======== MATERIAL FOR THIS EXERCISE ========

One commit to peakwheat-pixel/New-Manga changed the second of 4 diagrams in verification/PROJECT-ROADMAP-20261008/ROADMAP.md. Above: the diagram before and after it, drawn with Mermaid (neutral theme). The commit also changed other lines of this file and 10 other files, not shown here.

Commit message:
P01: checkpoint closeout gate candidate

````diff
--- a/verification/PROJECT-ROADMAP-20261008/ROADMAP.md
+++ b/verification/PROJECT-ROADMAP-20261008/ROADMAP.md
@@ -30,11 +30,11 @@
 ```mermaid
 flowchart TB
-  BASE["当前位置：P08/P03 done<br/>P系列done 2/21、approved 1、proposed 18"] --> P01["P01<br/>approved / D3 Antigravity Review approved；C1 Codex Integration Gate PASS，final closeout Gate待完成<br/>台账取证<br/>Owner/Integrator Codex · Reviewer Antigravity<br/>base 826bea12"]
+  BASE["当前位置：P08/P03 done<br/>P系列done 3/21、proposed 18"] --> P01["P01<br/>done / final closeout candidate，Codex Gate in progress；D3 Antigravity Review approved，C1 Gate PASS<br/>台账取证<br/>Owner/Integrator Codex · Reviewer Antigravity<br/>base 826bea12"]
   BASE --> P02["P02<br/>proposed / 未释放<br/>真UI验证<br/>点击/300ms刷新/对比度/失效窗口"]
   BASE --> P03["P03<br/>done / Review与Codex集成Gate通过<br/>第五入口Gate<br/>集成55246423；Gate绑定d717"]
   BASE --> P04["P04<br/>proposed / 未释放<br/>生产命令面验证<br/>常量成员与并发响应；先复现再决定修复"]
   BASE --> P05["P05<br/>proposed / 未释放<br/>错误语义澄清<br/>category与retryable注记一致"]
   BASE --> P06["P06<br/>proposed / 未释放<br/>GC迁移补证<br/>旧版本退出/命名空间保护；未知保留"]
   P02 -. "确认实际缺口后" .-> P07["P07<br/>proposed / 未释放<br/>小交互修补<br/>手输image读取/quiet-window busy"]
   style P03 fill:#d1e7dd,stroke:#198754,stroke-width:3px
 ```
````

========

## ASSIGNMENT:
You are asked to count the lines of the records above in which the word "candidate" occurs, and to give only that number.

## FINISHED EXERCISE:
2